## [EXTRACTED INFORMATION]
◇ ◇ ◇ ◇ ◇ ◇ ◇
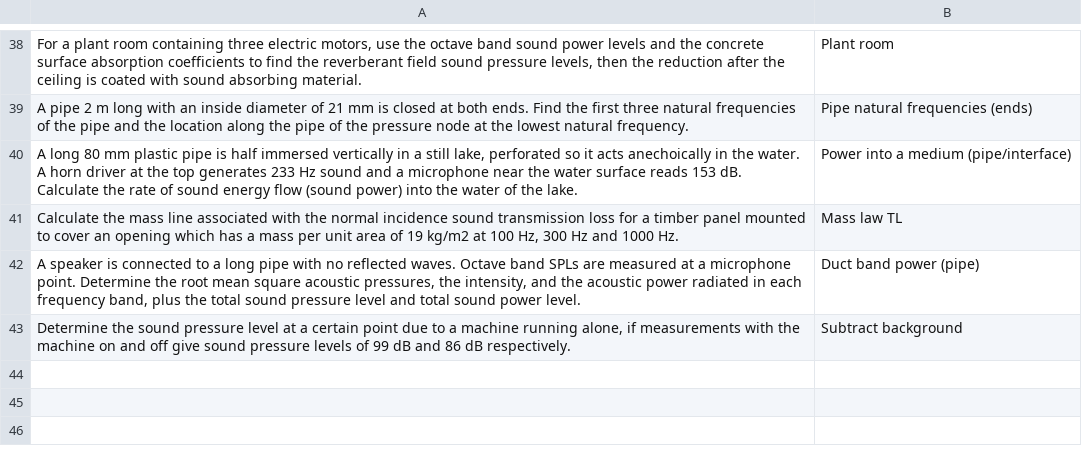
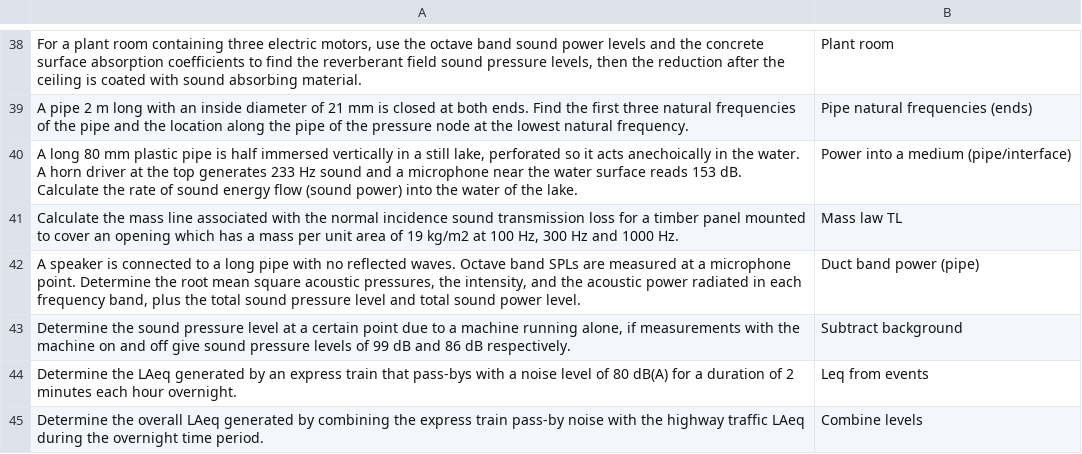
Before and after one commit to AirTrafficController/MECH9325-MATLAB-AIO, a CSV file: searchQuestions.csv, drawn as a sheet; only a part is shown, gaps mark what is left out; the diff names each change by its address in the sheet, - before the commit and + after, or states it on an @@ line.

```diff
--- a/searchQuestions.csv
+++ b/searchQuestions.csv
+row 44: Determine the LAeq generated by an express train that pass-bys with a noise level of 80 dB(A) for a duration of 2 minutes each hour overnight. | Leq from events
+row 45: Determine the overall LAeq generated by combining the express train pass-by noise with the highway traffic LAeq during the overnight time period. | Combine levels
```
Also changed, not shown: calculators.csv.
◇ ◇ ◇ ◇ ◇ ◇ ◇
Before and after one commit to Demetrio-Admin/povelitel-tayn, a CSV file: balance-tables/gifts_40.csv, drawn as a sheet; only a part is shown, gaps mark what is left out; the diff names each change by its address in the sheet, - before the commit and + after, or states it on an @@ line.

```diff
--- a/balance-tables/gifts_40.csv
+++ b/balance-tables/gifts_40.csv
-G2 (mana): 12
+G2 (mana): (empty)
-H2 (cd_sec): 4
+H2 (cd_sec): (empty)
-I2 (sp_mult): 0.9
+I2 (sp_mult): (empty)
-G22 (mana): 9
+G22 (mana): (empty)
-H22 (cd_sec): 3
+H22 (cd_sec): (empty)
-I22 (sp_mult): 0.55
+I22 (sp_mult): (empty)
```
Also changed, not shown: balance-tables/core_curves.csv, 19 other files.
◇ ◇ ◇ ◇ ◇ ◇ ◇
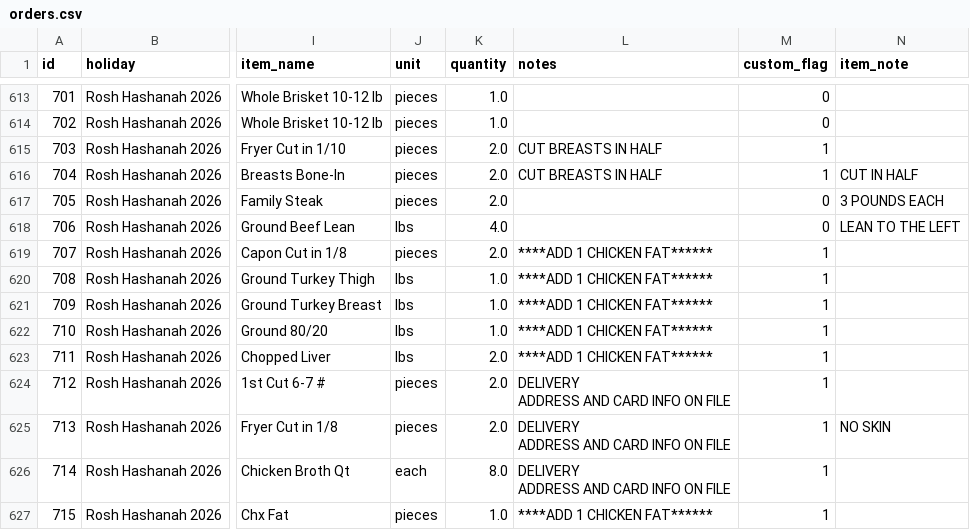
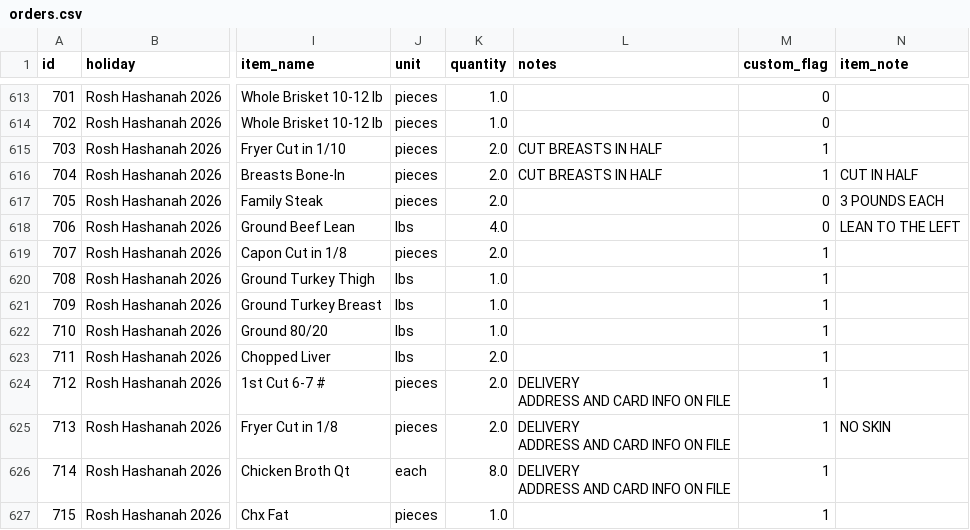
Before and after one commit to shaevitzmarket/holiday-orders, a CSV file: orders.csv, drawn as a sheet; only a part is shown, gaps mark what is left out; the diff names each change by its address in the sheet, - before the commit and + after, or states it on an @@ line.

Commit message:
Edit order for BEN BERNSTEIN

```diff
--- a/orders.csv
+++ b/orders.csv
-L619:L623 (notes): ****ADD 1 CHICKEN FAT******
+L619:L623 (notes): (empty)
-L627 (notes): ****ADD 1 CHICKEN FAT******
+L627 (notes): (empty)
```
◇ ◇ ◇ ◇ ◇ ◇ ◇
## [TASK BRIEF]
Where in the records does the word "tables" appear? Copy each line that holds it.

## [EXERCISE RESULT]
Before and after one commit to Demetrio-Admin/povelitel-tayn, a CSV file: balance-tables/gifts_40.csv, drawn as a sheet; only a part is shown, gaps mark what is left out; the diff names each change by its address in the sheet, - before the commit and + after, or states it on an @@ line.
--- a/balance-tables/gifts_40.csv
+++ b/balance-tables/gifts_40.csv
Also changed, not shown: balance-tables/core_curves.csv, 19 other files.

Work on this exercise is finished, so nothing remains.